How to complete this task: Which lines of the data hold the word "Fixed"? Copy all of them.

Material to process:
● ● ● ● ●

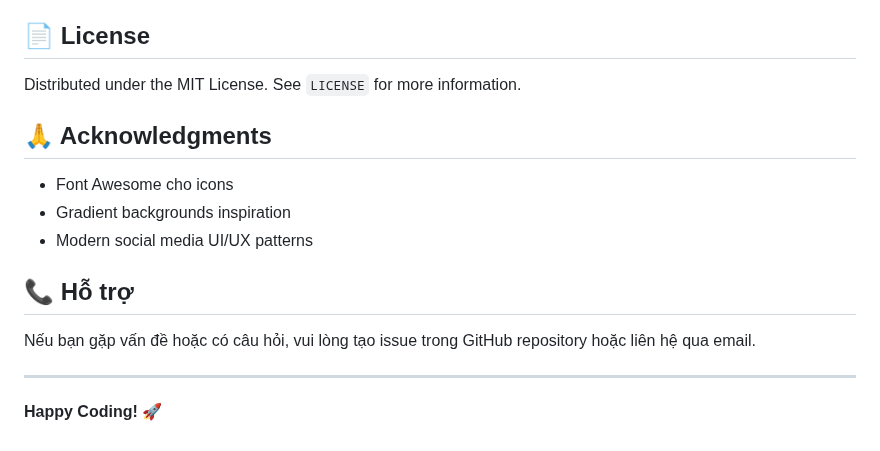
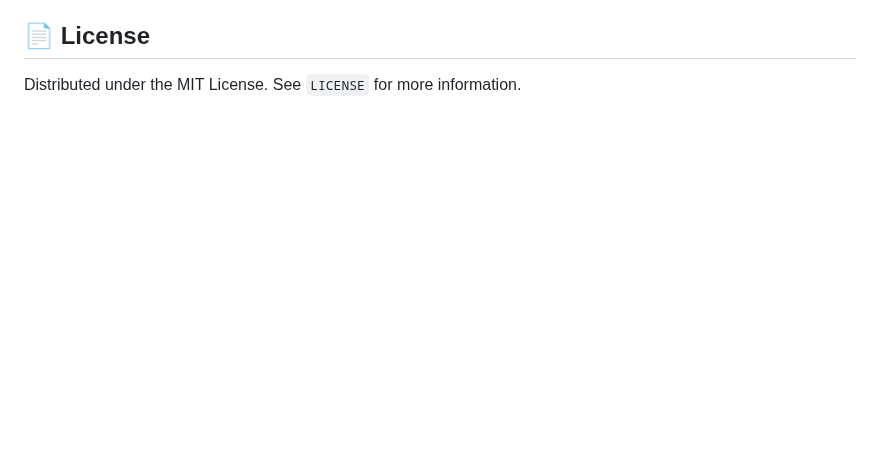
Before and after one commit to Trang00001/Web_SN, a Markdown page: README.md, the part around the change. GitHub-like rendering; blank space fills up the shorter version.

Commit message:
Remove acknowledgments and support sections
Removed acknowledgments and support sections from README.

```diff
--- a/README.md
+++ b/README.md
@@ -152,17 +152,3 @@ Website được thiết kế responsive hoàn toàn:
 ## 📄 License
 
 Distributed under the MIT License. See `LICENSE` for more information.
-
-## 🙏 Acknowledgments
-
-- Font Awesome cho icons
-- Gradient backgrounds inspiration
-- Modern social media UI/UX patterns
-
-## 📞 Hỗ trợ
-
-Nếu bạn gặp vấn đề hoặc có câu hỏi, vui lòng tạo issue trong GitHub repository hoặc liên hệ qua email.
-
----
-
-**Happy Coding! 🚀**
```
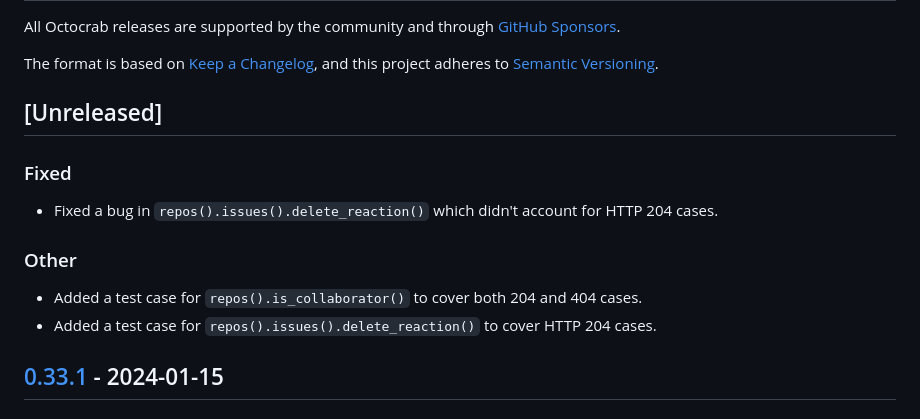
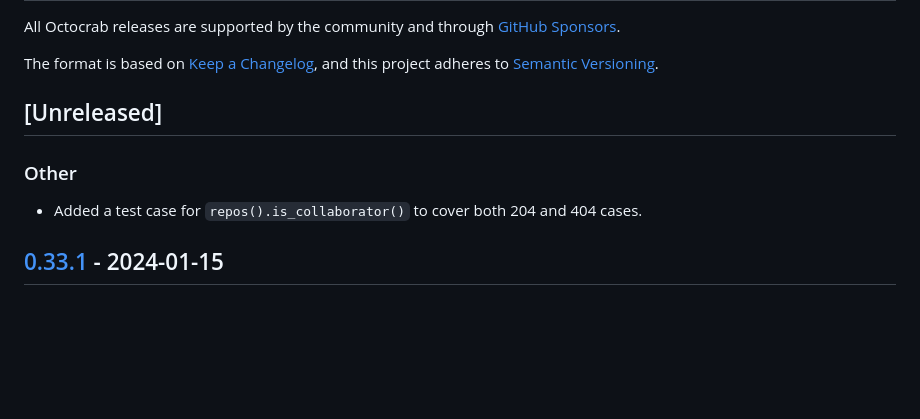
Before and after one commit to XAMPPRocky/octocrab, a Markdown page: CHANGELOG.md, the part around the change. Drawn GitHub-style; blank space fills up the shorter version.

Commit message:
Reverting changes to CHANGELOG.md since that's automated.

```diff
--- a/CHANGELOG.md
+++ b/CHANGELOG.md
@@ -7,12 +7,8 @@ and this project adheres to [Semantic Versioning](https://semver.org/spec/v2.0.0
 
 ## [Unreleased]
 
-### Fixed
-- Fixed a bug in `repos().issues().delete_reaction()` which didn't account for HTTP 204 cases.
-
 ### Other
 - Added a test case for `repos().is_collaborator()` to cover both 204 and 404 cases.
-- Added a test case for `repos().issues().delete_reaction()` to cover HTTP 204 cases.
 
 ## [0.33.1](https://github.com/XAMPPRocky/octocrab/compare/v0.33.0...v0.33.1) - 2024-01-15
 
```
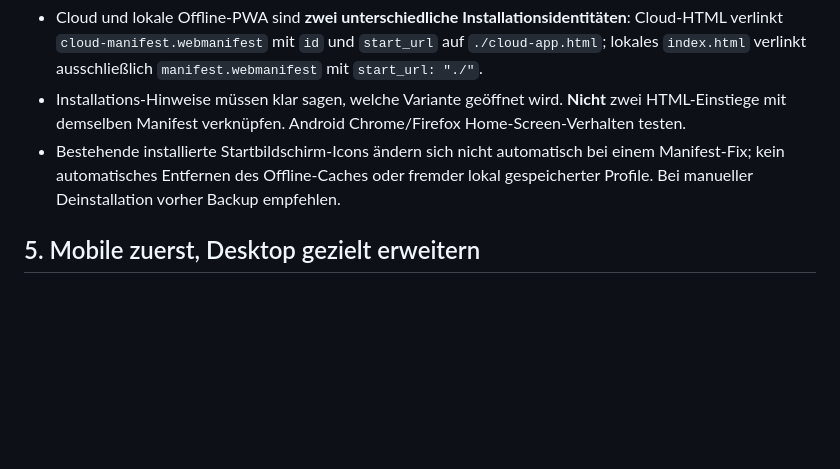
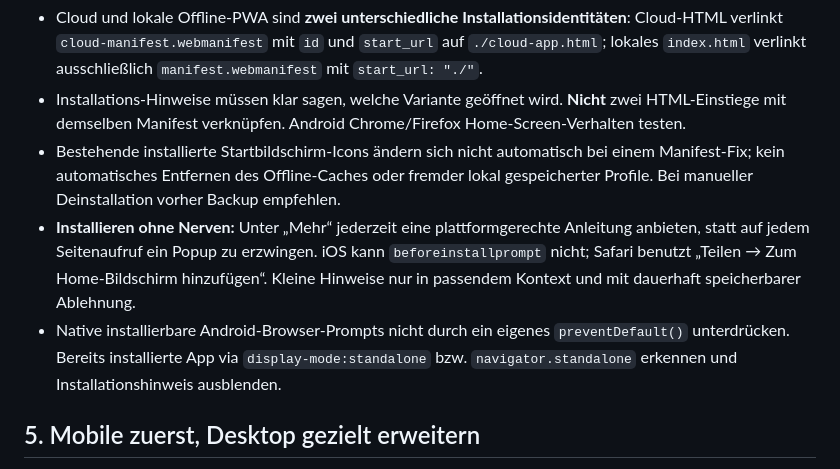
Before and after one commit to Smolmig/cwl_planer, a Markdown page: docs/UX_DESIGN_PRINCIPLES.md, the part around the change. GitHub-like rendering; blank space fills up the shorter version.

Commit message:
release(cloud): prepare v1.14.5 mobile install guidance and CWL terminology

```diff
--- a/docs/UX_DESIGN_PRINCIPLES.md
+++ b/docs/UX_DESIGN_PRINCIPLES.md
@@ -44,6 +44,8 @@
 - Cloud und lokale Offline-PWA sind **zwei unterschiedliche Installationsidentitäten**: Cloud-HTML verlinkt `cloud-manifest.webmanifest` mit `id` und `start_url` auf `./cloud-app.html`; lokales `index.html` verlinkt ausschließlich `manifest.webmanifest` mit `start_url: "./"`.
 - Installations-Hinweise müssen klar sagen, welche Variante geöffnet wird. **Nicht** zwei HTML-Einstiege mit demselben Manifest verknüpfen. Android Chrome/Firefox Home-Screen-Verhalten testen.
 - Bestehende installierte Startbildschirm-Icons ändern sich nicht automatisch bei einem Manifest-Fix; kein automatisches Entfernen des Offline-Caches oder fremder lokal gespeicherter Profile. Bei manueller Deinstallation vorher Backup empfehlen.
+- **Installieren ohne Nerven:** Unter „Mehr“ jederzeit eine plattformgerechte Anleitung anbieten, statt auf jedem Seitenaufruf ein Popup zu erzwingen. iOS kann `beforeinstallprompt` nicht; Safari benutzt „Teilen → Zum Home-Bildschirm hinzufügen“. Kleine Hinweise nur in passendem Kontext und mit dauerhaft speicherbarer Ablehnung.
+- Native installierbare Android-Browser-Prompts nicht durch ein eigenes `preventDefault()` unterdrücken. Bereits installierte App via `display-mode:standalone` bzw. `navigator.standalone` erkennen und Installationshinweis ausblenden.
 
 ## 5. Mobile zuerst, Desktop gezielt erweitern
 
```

● ● ● ● ●

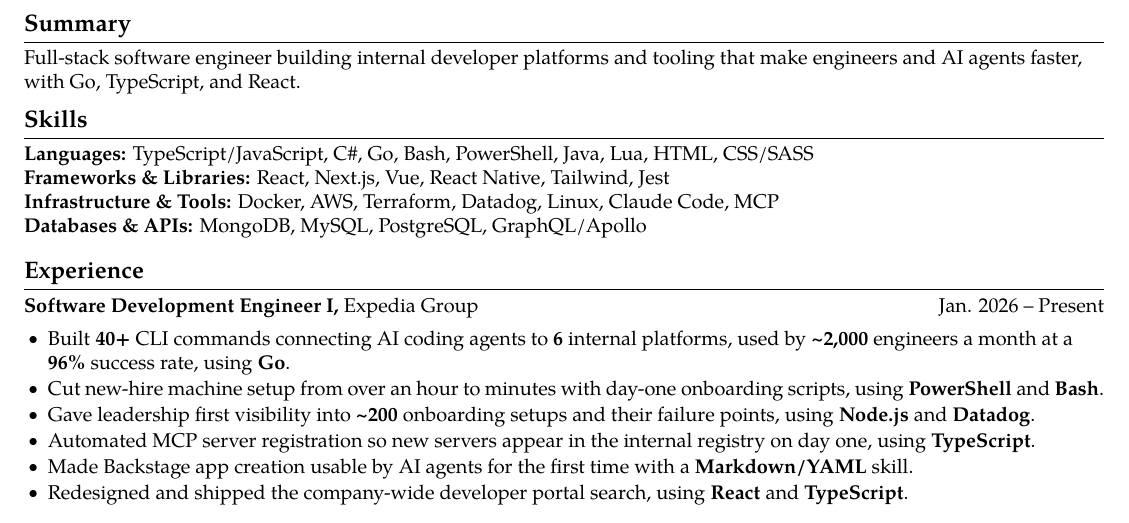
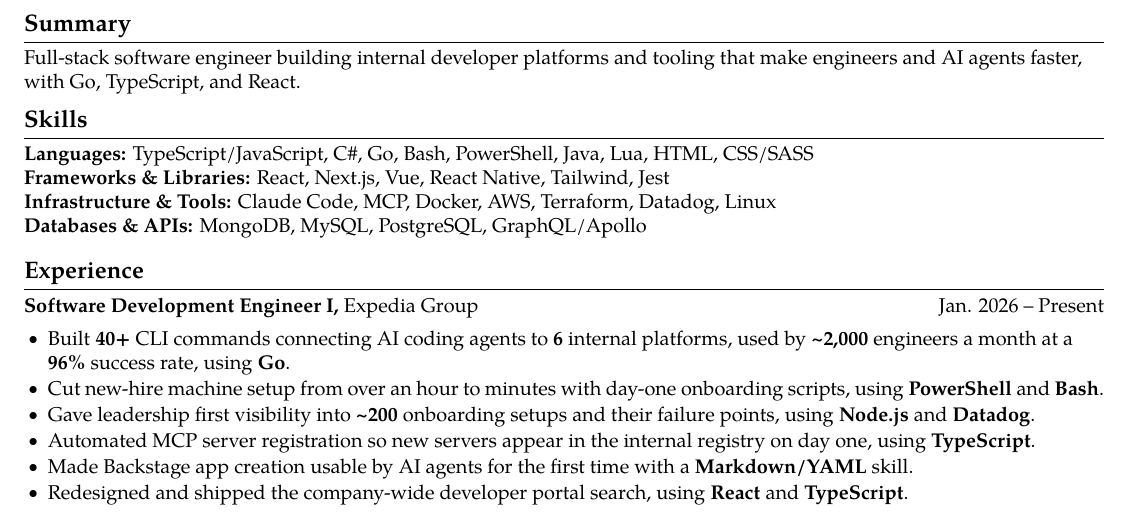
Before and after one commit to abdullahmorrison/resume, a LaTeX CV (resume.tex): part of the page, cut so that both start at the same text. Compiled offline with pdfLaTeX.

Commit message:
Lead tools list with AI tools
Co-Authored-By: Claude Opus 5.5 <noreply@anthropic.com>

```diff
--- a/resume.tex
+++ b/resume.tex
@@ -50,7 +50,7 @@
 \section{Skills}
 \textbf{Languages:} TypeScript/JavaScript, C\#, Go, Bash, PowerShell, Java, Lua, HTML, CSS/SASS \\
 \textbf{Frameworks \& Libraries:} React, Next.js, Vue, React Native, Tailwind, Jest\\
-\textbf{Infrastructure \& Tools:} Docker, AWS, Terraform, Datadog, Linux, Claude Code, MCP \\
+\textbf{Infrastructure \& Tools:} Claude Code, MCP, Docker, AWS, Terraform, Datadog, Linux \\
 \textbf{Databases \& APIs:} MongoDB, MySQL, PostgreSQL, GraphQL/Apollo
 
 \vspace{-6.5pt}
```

● ● ● ● ●

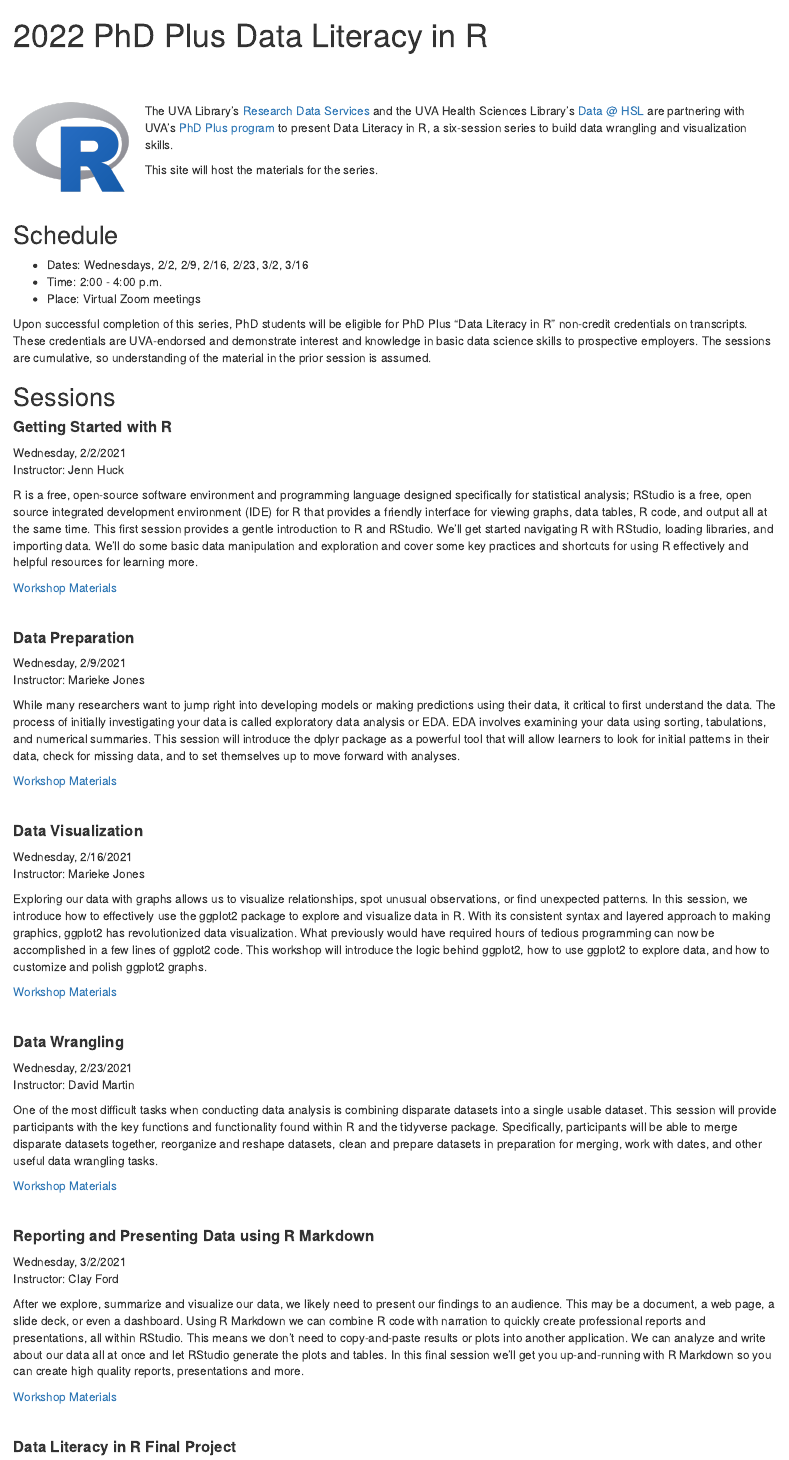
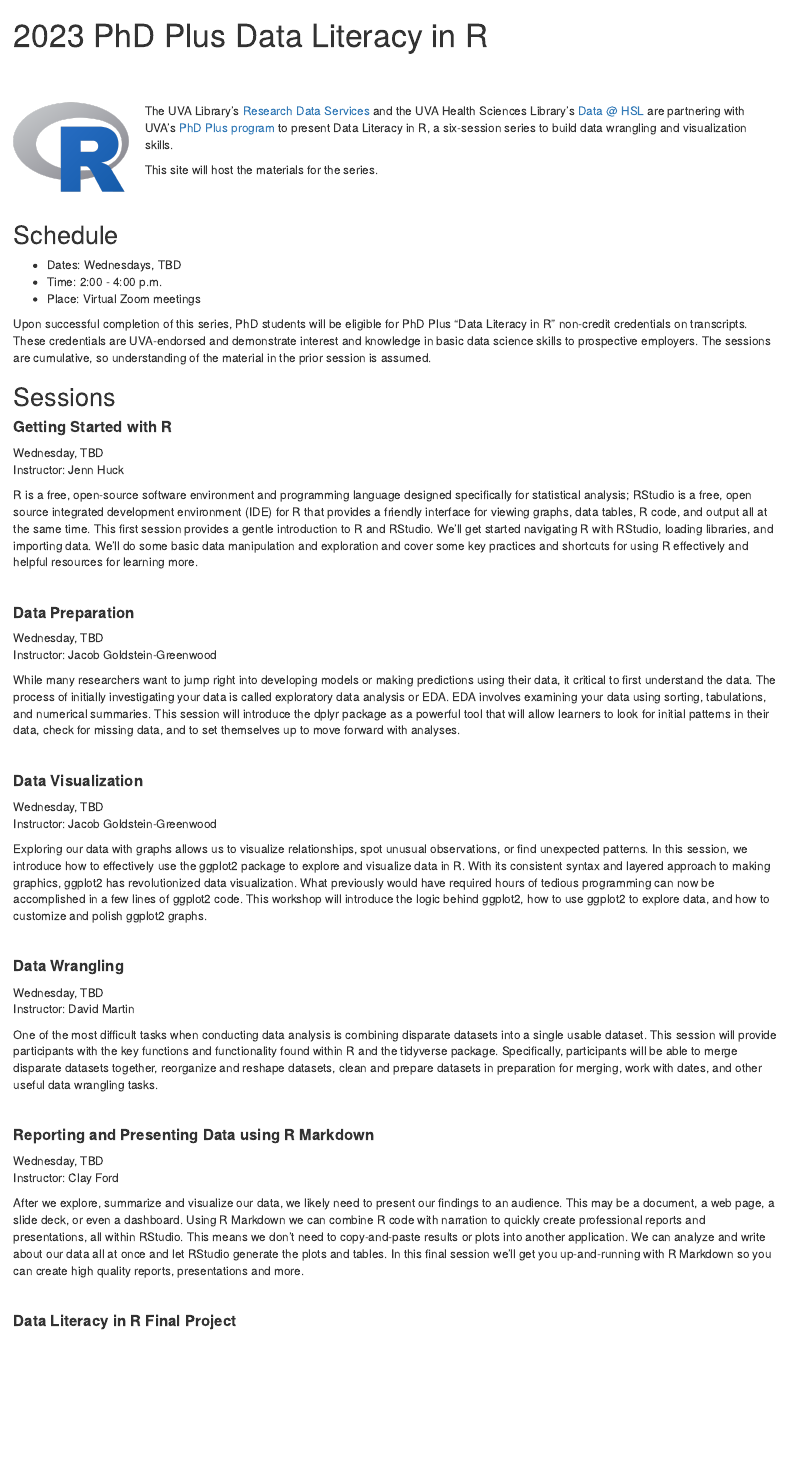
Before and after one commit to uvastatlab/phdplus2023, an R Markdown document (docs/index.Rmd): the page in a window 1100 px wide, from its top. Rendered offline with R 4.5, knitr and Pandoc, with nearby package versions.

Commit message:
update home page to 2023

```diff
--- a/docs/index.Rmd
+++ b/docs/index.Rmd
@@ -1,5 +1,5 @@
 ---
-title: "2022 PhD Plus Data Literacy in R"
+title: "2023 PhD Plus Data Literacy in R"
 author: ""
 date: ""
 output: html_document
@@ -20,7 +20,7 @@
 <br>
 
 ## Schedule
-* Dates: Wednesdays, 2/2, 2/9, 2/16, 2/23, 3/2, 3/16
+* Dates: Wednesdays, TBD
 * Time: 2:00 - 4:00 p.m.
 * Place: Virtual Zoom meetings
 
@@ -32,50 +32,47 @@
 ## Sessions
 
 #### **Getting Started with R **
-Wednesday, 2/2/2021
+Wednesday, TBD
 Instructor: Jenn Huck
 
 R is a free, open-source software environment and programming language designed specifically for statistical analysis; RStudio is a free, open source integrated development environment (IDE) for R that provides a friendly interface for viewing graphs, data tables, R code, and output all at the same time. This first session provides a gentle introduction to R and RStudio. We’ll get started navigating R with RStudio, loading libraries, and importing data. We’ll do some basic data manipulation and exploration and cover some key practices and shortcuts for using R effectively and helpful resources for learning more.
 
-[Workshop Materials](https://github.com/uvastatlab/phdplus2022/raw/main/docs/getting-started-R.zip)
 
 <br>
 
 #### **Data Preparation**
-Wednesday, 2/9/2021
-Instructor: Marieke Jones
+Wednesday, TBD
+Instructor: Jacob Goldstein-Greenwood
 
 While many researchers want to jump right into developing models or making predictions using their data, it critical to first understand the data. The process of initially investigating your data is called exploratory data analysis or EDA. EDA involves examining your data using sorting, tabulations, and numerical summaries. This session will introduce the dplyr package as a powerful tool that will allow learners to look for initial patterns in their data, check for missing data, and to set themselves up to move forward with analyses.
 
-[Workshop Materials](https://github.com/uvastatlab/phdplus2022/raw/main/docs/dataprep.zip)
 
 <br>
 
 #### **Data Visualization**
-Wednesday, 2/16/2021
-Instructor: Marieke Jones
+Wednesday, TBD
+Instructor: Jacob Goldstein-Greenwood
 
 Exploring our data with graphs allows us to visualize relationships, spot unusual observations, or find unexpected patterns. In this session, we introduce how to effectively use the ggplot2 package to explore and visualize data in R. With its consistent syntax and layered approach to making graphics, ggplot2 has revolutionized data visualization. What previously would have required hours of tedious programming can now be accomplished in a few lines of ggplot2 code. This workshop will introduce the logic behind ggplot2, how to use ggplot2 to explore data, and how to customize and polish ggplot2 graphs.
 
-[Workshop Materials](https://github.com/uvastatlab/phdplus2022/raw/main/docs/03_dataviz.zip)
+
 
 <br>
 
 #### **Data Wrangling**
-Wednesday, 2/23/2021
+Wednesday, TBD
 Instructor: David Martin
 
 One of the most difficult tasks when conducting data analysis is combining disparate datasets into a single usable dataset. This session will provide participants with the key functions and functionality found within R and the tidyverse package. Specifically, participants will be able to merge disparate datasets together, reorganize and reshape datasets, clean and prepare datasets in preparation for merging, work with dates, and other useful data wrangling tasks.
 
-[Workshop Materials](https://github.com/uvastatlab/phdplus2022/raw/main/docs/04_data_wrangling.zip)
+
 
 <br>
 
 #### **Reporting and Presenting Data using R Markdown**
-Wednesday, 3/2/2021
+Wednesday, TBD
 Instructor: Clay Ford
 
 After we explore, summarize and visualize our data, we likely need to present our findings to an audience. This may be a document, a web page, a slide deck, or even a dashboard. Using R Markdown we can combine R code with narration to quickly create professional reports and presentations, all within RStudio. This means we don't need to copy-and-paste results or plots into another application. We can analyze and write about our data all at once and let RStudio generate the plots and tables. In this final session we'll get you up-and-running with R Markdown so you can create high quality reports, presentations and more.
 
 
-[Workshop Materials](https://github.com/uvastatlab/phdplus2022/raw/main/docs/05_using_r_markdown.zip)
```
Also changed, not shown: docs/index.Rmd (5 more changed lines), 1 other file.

● ● ● ● ●

Output of the task:
-### Fixed
-- Fixed a bug in `repos().issues().delete_reaction()` which didn't account for HTTP 204 cases.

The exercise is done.